Gandhi, Great Soul
by: John B. Severance - (Clarion Books, 1997) 144 pages.
This biography of Mohandas K. Gandhi examines his dedication to liberating India’s 350 million people from British colonial rule. It looks at his nonviolent (satyagraha) philosophy, his non-materialism, his concern for the poor, his education in England, his formative experiences in South Africa, and his numerous arrests, demonstrations, and hunger strikes. How he influenced later activists such as Nelson Mandela and Martin Luther King Jr. is also discussed. The book does not ignore criticisms the revered Mahatma received; for example, Gandhi’s wife remained illiterate all her life, and his sons claimed they were under-educated.
Perfect for: Anyone interested in social activist leadership, nonviolence as a philosophy and activism tool, and those interested in India’s history.
Find Gandhi, Great Soul at your local library.
10,000 Days of Thunder: A History of the Vietnam War
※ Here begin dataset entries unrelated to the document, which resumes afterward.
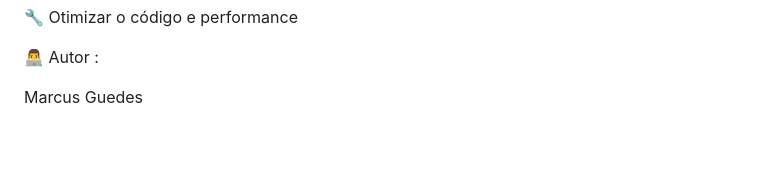
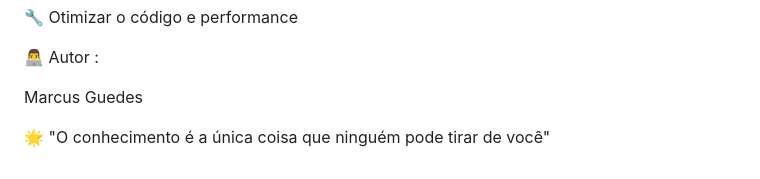
Before and after one commit to MCLG1661/Imersao-DEV-10, a Markdown page: README.md, the part around the change. Rendered like a GitHub page; blank space fills up the shorter version.

```diff
--- a/README.md
+++ b/README.md
@@ -143,3 +143,5 @@ Contribuições são extremamente bem-vindas ! Sinta-se à vontade para:
 👨‍💻 Autor :
 
 Marcus Guedes
+
+🌟 "O conhecimento é a única coisa que ninguém pode tirar de você"
```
by: Philip Caputo - (Anthem Books for Young Readers, 2005) 128 pages.
This is an exciting chronology of the violent combat in Southeast Asia, from French colonial rule and the rise of Communism to the Tet Offensive and the Fall of Saigon. Antiwar riots in the U.S. are addressed, plus intriguing details are included on “tunnel rats,” Agent Orange, and the participation of women on the battlefield. Shocking statistics are presented: for instance, the U.S. Air Force dropped 6.2 tons of bombs on the small nation, almost three times the total bombs they dropped during World War II. Personal anecdotes from GIs and Viet Cong give a deeper look at the period, as do profiles of leaders (Ho Chi Minh, President Richard Nixon, Gen. William Westmoreland). Plus the book includes photographs, maps, a glossary and a bibliography. It is an accessible, articulate introduction to the “most unpopular war in U.S. history.”
Perfect for: Kids curious about more modern U.S. history, those curious about the Vietnam War, and grandchildren (and great-grandchildren) of veterans.
Find 10,000 Days of Thunder: A History of the Vietnam War at your local library.